◆ Problem details
In the entries, find all lines that hold the word "Read" and copy them.
▶
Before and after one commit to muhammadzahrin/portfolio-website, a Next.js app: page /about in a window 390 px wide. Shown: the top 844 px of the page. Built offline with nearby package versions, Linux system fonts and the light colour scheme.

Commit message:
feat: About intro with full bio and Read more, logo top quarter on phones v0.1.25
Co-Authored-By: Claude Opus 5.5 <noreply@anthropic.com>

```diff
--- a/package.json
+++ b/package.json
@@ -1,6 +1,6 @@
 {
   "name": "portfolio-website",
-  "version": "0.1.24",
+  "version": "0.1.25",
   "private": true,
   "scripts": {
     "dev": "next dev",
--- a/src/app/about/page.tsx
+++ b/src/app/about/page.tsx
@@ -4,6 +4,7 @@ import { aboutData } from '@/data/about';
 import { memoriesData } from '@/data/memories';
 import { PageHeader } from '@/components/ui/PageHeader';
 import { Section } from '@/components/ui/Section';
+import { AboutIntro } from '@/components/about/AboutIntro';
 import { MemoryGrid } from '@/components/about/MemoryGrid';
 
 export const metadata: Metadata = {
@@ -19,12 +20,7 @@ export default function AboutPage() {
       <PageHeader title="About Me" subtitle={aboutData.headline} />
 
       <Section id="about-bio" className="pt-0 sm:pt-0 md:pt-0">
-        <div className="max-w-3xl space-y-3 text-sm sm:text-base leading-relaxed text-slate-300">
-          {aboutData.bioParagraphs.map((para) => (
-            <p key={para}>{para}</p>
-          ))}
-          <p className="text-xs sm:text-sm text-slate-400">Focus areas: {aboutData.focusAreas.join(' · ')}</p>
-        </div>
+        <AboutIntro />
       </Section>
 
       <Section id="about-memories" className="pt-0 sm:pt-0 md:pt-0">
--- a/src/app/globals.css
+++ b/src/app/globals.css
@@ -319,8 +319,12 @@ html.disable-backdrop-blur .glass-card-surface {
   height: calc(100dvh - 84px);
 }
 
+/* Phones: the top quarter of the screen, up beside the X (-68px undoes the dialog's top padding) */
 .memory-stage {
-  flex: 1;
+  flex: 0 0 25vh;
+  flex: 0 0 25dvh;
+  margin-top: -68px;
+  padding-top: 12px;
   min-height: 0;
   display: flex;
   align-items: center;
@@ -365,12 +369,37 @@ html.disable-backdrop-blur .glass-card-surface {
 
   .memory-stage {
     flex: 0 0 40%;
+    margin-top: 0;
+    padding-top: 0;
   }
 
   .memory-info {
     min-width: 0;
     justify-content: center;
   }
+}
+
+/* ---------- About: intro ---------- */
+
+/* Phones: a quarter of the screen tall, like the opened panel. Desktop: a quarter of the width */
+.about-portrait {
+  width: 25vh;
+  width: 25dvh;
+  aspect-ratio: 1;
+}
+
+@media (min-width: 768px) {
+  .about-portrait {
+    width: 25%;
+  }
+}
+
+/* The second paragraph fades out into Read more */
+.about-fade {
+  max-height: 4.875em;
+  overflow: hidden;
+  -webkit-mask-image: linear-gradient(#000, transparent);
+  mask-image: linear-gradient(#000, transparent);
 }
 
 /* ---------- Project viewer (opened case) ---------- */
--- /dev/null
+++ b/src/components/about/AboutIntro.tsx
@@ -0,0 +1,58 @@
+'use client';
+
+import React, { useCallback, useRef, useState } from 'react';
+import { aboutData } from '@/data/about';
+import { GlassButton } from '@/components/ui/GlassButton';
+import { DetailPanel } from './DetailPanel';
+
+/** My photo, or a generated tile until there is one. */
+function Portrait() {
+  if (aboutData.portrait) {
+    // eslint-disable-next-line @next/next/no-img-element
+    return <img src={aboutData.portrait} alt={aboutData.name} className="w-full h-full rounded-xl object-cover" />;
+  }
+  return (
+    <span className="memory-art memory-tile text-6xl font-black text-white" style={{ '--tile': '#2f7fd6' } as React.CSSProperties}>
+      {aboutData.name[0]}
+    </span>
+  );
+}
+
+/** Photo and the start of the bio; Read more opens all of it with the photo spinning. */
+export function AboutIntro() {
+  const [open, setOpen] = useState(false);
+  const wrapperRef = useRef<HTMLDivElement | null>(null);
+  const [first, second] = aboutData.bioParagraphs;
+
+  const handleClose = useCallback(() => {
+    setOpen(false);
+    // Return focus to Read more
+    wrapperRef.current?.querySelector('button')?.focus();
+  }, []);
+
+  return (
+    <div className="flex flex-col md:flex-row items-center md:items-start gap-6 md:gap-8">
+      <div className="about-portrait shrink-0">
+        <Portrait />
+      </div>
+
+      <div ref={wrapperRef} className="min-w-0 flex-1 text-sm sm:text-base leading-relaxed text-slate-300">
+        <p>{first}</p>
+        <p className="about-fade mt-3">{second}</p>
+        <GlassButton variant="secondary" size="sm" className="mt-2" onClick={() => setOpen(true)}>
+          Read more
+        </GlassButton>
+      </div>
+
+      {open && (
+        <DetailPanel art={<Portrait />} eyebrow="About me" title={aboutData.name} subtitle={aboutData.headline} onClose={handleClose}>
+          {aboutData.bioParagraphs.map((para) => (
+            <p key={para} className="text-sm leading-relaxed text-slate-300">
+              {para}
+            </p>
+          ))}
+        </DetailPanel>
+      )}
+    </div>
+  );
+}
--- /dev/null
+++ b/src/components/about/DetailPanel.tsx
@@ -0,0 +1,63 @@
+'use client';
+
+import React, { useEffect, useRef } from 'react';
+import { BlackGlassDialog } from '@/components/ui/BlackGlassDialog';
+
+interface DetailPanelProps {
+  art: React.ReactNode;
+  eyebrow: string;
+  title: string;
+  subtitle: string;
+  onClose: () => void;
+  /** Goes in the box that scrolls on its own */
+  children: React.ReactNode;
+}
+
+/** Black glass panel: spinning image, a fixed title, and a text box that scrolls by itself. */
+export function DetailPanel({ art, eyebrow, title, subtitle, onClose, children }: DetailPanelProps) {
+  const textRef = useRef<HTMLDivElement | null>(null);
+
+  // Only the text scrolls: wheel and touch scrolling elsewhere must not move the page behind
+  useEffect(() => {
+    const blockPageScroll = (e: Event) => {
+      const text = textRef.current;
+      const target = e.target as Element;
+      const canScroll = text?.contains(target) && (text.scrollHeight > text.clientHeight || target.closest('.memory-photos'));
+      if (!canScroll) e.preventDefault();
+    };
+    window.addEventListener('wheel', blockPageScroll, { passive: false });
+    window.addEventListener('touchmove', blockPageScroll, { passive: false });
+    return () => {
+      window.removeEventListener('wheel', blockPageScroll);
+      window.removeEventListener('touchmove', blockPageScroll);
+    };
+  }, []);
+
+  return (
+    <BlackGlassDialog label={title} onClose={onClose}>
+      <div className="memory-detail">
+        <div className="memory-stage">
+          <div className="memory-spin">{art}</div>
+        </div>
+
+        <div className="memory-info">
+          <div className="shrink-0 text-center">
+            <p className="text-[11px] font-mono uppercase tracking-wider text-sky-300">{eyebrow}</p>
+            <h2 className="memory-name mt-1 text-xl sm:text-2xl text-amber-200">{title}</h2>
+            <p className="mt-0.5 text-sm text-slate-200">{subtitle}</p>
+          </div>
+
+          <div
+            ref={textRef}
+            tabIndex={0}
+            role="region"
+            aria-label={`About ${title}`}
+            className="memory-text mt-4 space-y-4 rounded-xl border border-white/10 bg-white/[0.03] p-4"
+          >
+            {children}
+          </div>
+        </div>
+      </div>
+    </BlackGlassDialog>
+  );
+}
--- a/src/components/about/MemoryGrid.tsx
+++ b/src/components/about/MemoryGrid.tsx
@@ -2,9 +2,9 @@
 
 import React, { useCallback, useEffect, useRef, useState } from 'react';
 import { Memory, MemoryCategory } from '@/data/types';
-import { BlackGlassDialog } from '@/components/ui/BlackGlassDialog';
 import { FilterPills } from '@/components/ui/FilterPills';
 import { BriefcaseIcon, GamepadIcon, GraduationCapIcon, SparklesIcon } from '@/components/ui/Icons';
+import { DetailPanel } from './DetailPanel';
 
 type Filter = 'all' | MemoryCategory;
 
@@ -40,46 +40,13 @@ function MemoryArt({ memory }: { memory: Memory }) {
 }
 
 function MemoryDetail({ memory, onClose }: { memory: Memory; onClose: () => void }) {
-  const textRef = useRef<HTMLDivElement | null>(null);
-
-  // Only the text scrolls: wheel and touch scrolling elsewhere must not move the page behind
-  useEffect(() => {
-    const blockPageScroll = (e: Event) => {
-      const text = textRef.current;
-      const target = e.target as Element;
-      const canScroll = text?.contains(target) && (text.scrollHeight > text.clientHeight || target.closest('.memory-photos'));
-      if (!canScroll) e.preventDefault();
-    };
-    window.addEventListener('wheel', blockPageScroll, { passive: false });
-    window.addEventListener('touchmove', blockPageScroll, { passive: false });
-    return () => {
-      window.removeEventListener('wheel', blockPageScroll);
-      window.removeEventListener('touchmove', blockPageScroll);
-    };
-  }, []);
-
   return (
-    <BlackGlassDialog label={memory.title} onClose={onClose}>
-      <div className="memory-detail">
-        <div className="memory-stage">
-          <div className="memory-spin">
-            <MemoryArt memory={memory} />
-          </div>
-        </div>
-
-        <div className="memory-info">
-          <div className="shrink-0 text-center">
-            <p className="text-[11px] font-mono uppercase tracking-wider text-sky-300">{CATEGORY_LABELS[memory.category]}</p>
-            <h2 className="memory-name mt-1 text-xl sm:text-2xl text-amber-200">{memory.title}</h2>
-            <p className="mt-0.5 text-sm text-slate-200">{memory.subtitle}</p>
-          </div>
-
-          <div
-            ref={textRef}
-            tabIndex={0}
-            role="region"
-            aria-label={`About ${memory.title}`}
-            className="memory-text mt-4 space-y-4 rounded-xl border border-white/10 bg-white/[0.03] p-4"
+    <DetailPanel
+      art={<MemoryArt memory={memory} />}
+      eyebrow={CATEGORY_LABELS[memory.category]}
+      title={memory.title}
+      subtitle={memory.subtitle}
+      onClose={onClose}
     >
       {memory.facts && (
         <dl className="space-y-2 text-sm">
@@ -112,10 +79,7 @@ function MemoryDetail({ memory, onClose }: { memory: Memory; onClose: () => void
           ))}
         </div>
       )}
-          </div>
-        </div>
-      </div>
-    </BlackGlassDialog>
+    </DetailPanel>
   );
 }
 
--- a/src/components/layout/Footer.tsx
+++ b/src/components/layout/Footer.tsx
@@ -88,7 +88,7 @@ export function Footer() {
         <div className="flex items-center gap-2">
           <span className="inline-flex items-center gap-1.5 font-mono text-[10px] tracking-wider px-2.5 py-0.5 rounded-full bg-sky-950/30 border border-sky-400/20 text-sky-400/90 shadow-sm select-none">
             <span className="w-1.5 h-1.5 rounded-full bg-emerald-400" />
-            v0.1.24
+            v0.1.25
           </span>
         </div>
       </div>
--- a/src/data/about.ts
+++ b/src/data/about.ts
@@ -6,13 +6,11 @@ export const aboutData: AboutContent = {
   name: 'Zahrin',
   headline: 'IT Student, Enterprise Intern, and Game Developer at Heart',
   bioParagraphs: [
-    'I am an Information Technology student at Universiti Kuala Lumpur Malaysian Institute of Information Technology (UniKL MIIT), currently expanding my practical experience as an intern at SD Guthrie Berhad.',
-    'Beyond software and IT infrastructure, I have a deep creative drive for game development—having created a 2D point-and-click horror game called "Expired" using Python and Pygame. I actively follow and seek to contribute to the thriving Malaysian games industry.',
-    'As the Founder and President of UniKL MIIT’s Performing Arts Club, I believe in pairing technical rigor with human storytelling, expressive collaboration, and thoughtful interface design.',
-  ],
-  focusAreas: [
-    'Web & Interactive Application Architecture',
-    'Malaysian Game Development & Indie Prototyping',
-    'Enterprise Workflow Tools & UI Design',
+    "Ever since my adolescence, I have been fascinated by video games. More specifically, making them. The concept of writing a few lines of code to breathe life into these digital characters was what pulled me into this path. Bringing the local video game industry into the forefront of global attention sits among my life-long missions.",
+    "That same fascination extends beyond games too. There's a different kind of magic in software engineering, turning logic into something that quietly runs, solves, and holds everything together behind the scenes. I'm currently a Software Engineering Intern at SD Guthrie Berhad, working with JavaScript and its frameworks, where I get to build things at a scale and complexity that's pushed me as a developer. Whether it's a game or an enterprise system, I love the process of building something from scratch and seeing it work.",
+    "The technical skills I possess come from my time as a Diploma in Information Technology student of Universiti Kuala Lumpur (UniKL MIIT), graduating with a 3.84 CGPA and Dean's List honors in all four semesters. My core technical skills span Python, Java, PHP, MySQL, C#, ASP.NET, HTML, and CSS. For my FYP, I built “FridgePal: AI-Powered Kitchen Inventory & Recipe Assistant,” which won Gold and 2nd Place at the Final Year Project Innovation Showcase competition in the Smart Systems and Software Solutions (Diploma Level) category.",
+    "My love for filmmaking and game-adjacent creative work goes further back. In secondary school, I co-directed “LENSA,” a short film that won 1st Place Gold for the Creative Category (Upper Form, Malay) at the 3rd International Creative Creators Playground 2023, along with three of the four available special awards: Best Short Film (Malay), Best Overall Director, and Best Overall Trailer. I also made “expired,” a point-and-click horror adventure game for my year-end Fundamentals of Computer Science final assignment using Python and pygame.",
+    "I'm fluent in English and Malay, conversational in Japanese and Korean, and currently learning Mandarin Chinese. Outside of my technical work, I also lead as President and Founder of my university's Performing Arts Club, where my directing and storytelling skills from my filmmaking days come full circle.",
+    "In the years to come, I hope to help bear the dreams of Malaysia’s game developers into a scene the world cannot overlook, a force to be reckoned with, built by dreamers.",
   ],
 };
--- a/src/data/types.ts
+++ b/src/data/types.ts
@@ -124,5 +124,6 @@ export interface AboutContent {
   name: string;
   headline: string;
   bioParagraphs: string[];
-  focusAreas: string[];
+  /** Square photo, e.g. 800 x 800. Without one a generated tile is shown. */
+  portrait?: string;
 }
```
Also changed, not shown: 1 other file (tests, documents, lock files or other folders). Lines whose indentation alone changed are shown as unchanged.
◀
◆ Result of the exercise
feat: About intro with full bio and Read more, logo top quarter on phones v0.1.25
+/* The second paragraph fades out into Read more */
+/** Photo and the start of the bio; Read more opens all of it with the photo spinning. */
+    // Return focus to Read more
+          Read more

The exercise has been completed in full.